The next day, I meet a friend from Cambridge whom we met in my Bangkok local pub. We visit Saatchi Gallery for an hour. Then we start a pub crawl from Camden to Soho. My mission is to find some local good craft ale. But after a few pubs, I give up since nothing has come to my taste. So, I just enjoy the company for the evening.

The morning after is not too bad because of the low ABV we drank last night. This is quite new for me, frankly, and I’m told by the friend that low ABV is actually designed for the pub crawl session. It’s the last full day in the city. Something I have to tick off my list are Tate Modern and some gay bars then end up with a Pad Thai for late night supper. I’ve got to try that in London.

The Original Pealed Art

Pad Thai at Tuk Tuk, London

This is pretty much it, the short time in London. But there are more in my head about it. So, that will be the next post about what I see about the city from these snippets.

Those Three Weeks in Sydney

Arriving Sydney

To be honest, when I left the Australia in 2010, I had never had a plan to set my foot in the country again. But there I was, taking a trip in Sydney for three weeks last year. Something inside me made a quest to go back to where I spent my life for almost ten years—my second home.

My then departure was quite a bitter change from an uncertainty in Sydney to another life chapter back in Bangkok. But then again, I decided to take another big turn taking a job in Washington DC. Living in the States triggered me to explore myself what I was made of. In another word, it was a homesick, not just for Bangkok but also Sydney.

A five-month break from work in Bangkok gave a window for me to visit Sydney. How I spent those three weeks: Continue reading Those Three Weeks in Sydney

More Aussie Beers Please

Coopers Pale Ale
Coopers Pale Ale at Bank Hotel

Over the years, I have developed a fondness of craft beer. It could not be possible to resist exploring Australian brew when I got down there.

My drink list wasn’t as long as food craving mission. The very first beer I got had to be Coopers pale ale at the Bank Hotel, one of my favourite spots to watch the world flowing by. Coopers and James Squire were the two established breweries I was longing for. There were also  my new-found favourite local craft beer, especially Young Henrys from Newtown. Shame that I didn’t get a chance to visit their bar.

That was simply because my the pub time was in the regular one, Kelly’s on King. And another one that I went more often this trip was the Townie, where I stopped for variety of Young Henrys and to write travel journals.

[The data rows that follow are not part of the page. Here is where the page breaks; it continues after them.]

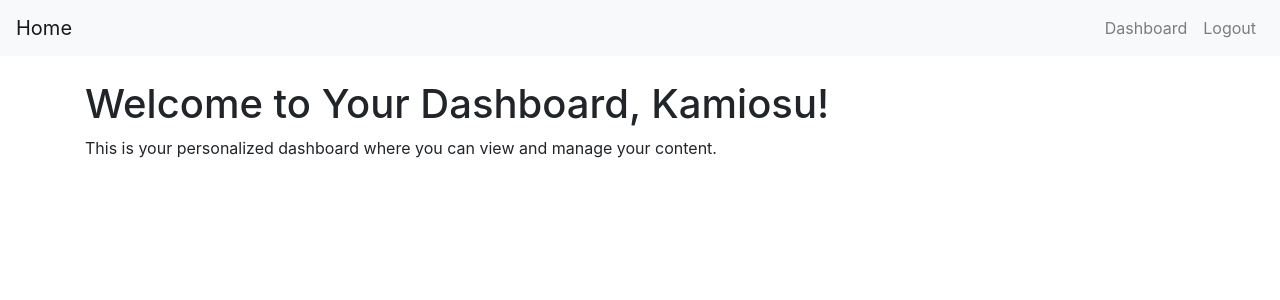
After one commit to S3LRAHC/ScoreWebApp, a Flask app: page /dashboard in a window 1280 px wide. The commit adds this page. Shown: the top 300 px of the page. Run offline with Flask 3, Linux system fonts and the light colour scheme; a user stored in the database is signed in; some libraries are stand-ins or nearby versions.

Commit message:
added login and users database

```diff
--- /dev/null
+++ b/app/auth.py
@@ -0,0 +1,82 @@
+import bcrypt
+from flask import Blueprint, render_template, redirect, url_for, flash, request
+from flask_login import  UserMixin, login_user, login_required, logout_user, current_user
+from app import db, bcrypt, login_manager
+
+
+bp = Blueprint('auth', __name__)
+
+class User(UserMixin, db.Model):
+    id = db.Column(db.Integer, primary_key=True)
+    username = db.Column(db.String(150), unique=True, nullable=False)
+    email = db.Column(db.String(150), unique=True, nullable=False)
+    password = db.Column(db.String(60), nullable=False)
+
+# Function to create the database
+def create_db():
+    db.create_all()  # This creates all tables for models defined in this module
+
+@login_manager.user_loader
+def load_user(user_id):
+    return User.query.get(int(user_id))
+
+@bp.route('/signup', methods=['GET', 'POST'])
+def signup():
+    from app import db, bcrypt
+
+    if request.method == 'POST':
+        username = request.form.get('username')
+        email = request.form.get('email')
+        password = request.form.get('password')
+
+        # Check if username or email already exists
+        user = User.query.filter_by(username=username).first()
+        if user:
+            flash('Username already exists', 'danger')
+            return redirect(url_for('auth.signup'))
+
+        user = User.query.filter_by(email=email).first()
+        if user:
+            flash('Email already registered', 'danger')
+            return redirect(url_for('auth.signup'))
+
+        hashed_password = bcrypt.generate_password_hash(password).decode('utf-8')
+        user = User(username=username, email=email, password=hashed_password)
+
+        db.session.add(user)
+        db.session.commit()
+
+        flash('Your account has been created! You can now log in.', 'success')
+        return redirect(url_for('auth.signin'))
+
+    return render_template('pages/signup.html')
+
+
+@bp.route('/signin', methods=['GET', 'POST'])
+def signin():
+    if request.method == 'POST':
+        email = request.form.get('email')
+        password = request.form.get('password')
+
+        user = User.query.filter_by(email=email).first()
+        if user and bcrypt.check_password_hash(user.password, password):
+            login_user(user)
+            flash('You have been logged in!', 'success')
+
+            next_page = request.args.get('next')
+            return redirect(next_page) if next_page else redirect(url_for('auth.dashboard'))
+
+        flash('Login unsuccessful. Please check email and password', 'danger')
+
+    return render_template('pages/signin.html')
+
+@bp.route('/dashboard')
+@login_required
+def dashboard():
+    return render_template('pages/dashboard.html')
+
+@bp.route('/logout')
+@login_required
+def logout():
+    logout_user()
+    return redirect(url_for('auth.signin'))
--- a/app/templates/_navigation.html
+++ b/app/templates/_navigation.html
@@ -2,5 +2,6 @@
   <ul>
     <li><a href="{{ url_for('pages.home') }}">Home</a></li>
     <li><a href="{{ url_for('scores.scores') }}">Scores</a></li>
+    <li><a href="{{ url_for('auth.signin') }}">Login</a></li>
   </ul>
 </nav>
--- /dev/null
+++ b/app/templates/pages/dashboard.html
@@ -0,0 +1,41 @@
+<!DOCTYPE html>
+<html lang="en">
+<head>
+    <meta charset="UTF-8">
+    <meta name="viewport" content="width=device-width, initial-scale=1.0">
+    <title>Dashboard</title>
+    <!-- Bootstrap CSS -->
+    <link href="https://stackpath.bootstrapcdn.com/bootstrap/4.5.2/css/bootstrap.min.css" rel="stylesheet">
+</head>
+<body>
+
+    <!-- Navigation Bar -->
+    <nav class="navbar navbar-expand-lg navbar-light bg-light">
+        <a class="navbar-brand" href="{{ url_for('pages.home') }}">Home</a>
+        <button class="navbar-toggler" type="button" data-toggle="collapse" data-target="#navbarNav" aria-controls="navbarNav" aria-expanded="false" aria-label="Toggle navigation">
+            <span class="navbar-toggler-icon"></span>
+        </button>
+        <div class="collapse navbar-collapse" id="navbarNav">
+            <ul class="navbar-nav ml-auto">
+                <li class="nav-item">
+                    <a class="nav-link" href="/dashboard">Dashboard</a>
+                </li>
+                <li class="nav-item">
+                    <a class="nav-link" href="/logout">Logout</a>
+                </li>
+            </ul>
+        </div>
+    </nav>
+
+    <!-- Main Content -->
+    <div class="container mt-4">
+        <h1>Welcome to Your Dashboard, {{ current_user.username }}!</h1>
+        <p>This is your personalized dashboard where you can view and manage your content.</p>
+    </div>
+
+    <!-- Bootstrap JS, Popper.js, and jQuery -->
+    <script src="https://code.jquery.com/jquery-3.5.1.slim.min.js"></script>
+    <script src="https://cdn.jsdelivr.net/npm/@popperjs/core@2.0.6/dist/umd/popper.min.js"></script>
+    <script src="https://stackpath.bootstrapcdn.com/bootstrap/4.5.2/js/bootstrap.min.js"></script>
+</body>
+</html>
```
Also changed, not shown: app/__init__.py (+28 -4 lines), app/templates/pages/signin.html (added, +19 -0 lines), app/templates/pages/signup.html (added, +21 -0 lines), app/users.py (deleted, +0 -24 lines), users.py (added, +7 -0 lines), instance/users.db (added), users.db (deleted), 1 other file.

It was good to see that Kelly’s, the Townie, and Warren View Hotel still had as the same vibe as when I left the city. Most of others in the local has changed. The Duke and Newtown Hotel became so hipster. The Sando was renamed to Newtown Social Club even tough it got the same spirit.

Closer to Sydney’s CBD, Lansdowne Hotel is gone. The Clare Hotel turned posh. However, Stonewall Hotel on Oxford Street were still the same gay bar. And fortunately, Brighton Up Bar were as a dive bar as I hoped it would be.

Brighton Up Bar
Brighton Up Bar on Oxford Street

Although the pub wasn’t my usual spot because of the location but it always have a special place in my heart. It was where I started transitioning works. One day in winter 2007, I randomly sat down there to write a script for Anywhere Chairs while sipping beer. Since then, I found pubs have been my preferred choice of writing environment.